## What the task asks
Please report how many lines in the following material hold the string "cellmachine", giving only the number.

## Dataset extract

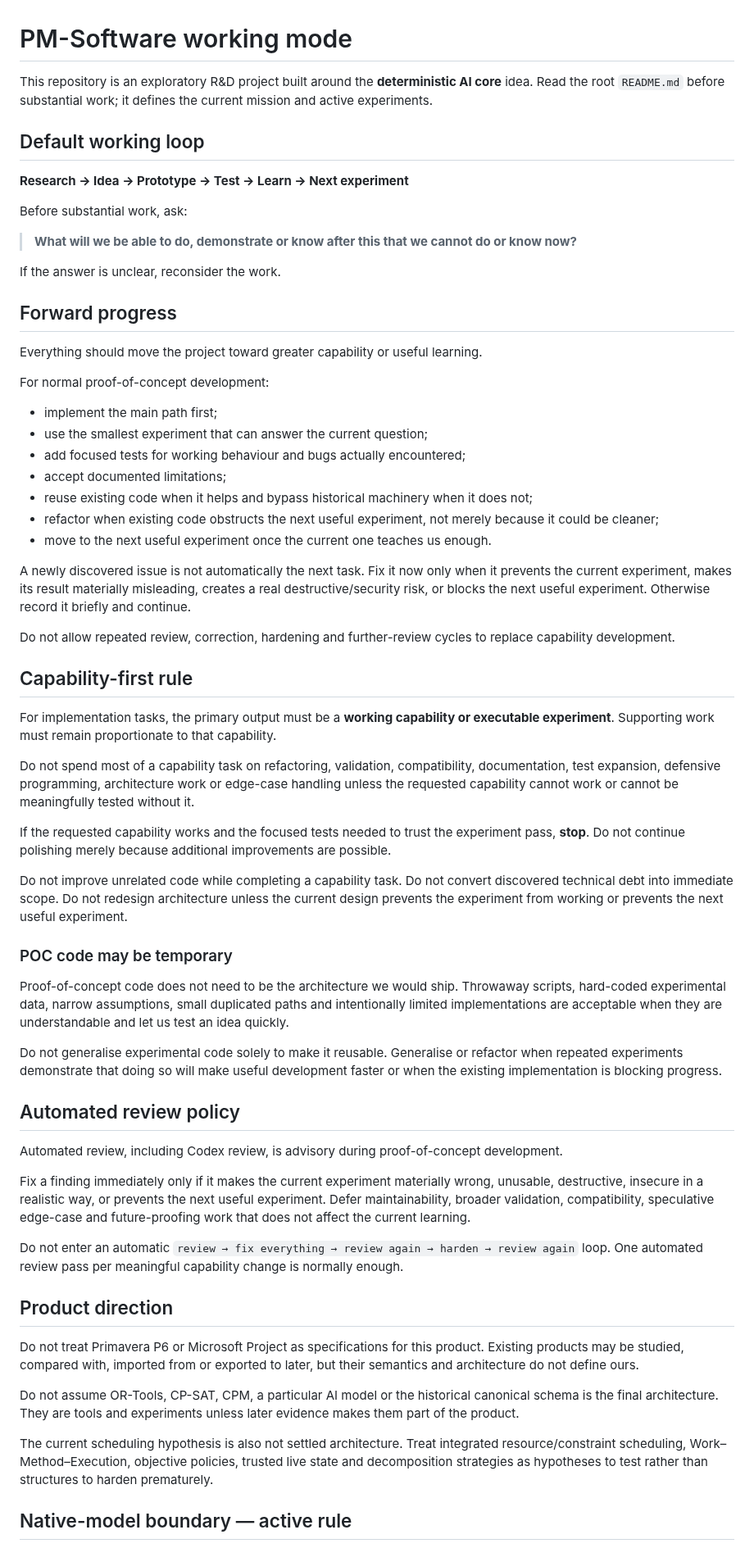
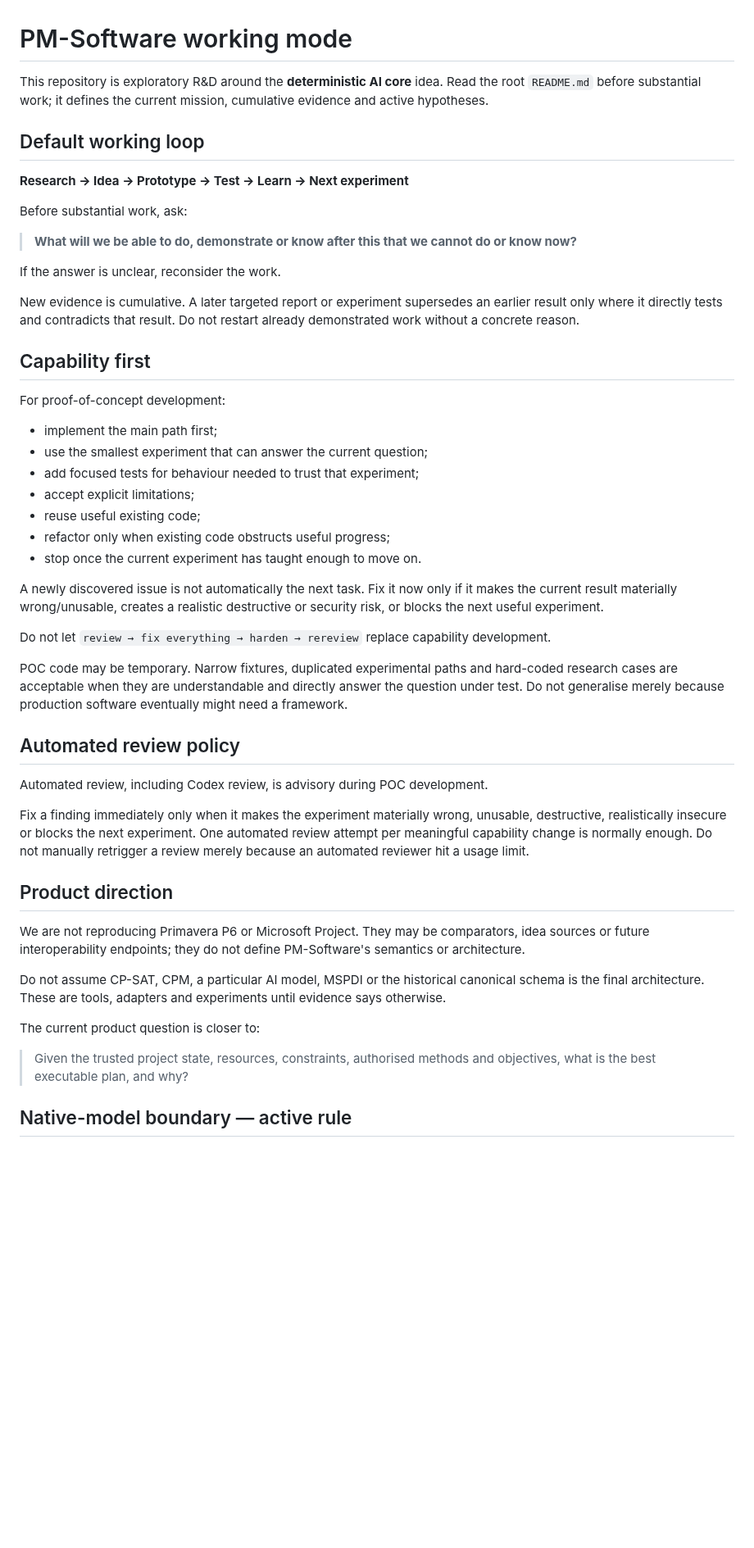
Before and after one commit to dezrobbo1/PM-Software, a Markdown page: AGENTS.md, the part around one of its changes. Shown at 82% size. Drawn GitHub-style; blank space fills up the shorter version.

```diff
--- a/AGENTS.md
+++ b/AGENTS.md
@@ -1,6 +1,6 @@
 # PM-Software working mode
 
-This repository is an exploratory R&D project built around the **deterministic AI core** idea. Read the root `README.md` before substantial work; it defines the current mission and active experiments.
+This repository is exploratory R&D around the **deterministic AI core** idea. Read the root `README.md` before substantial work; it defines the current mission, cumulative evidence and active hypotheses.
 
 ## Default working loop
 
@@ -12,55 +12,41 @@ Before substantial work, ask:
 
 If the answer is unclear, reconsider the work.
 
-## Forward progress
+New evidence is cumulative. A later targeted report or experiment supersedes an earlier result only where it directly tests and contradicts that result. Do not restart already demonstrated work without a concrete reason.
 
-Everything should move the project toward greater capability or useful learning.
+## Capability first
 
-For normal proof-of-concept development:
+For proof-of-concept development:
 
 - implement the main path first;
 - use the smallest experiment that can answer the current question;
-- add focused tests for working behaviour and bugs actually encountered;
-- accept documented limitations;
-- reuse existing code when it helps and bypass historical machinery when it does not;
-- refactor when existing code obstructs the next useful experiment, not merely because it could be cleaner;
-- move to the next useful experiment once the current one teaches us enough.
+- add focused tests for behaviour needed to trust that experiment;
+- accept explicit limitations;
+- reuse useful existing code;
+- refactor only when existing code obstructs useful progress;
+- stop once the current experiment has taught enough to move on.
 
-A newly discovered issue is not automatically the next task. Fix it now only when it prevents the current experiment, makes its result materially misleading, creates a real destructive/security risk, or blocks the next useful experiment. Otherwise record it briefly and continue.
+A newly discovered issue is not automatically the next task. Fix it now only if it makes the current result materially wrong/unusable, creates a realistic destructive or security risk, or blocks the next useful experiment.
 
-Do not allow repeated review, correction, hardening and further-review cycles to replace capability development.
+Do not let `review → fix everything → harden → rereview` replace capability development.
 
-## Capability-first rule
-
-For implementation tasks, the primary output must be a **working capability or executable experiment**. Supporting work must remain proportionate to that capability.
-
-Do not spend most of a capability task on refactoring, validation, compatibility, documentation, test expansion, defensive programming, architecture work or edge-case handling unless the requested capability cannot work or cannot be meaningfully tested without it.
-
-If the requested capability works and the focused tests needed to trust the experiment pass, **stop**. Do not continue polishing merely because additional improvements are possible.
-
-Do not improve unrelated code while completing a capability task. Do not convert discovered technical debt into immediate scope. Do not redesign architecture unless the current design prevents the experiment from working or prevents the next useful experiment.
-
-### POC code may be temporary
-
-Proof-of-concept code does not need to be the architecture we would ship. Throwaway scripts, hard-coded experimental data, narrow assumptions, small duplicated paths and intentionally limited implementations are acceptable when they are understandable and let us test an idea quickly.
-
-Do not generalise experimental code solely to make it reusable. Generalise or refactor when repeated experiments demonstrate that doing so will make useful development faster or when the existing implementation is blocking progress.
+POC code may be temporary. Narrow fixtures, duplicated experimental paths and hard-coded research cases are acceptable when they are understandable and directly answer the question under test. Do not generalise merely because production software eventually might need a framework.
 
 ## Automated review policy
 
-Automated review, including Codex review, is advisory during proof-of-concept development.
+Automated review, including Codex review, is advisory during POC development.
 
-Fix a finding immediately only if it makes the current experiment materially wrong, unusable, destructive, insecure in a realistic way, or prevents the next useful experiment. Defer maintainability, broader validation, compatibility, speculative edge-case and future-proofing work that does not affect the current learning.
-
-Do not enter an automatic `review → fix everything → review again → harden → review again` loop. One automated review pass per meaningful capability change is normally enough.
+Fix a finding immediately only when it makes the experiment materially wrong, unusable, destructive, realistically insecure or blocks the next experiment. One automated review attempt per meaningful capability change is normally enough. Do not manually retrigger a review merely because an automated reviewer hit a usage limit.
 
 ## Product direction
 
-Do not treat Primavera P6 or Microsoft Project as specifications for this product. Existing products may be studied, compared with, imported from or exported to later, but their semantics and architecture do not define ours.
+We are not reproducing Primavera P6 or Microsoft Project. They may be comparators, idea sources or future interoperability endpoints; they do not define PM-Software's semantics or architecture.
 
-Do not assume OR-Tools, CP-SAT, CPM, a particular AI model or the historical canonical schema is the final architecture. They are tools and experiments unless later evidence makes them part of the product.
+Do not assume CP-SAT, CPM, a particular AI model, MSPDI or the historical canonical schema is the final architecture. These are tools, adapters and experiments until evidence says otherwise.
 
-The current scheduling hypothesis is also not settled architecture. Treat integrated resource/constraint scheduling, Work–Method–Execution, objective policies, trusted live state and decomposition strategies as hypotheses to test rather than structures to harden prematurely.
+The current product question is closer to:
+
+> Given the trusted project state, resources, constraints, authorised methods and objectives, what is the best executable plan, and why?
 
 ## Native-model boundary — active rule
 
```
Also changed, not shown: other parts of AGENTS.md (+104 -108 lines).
==
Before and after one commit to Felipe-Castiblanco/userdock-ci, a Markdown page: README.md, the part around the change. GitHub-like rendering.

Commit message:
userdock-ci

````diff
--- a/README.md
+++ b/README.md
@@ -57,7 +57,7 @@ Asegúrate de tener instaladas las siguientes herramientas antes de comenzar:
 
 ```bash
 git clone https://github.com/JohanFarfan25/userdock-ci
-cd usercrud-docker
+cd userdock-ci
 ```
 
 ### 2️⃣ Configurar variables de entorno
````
--
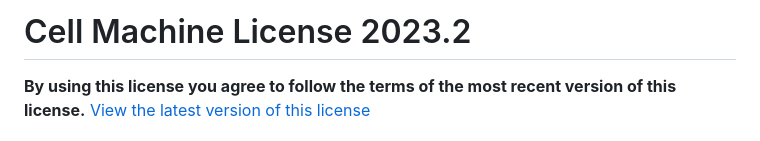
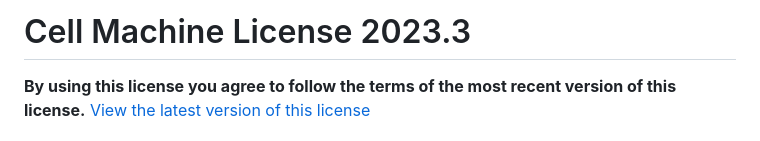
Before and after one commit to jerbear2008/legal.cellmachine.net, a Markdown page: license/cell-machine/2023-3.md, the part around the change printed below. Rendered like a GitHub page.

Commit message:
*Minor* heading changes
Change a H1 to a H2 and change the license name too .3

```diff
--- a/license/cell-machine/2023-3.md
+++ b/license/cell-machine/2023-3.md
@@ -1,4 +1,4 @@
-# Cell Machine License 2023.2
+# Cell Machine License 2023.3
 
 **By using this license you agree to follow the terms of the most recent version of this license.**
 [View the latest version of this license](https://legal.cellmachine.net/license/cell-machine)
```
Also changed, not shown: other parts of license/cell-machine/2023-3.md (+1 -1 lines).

## Answer to this task
2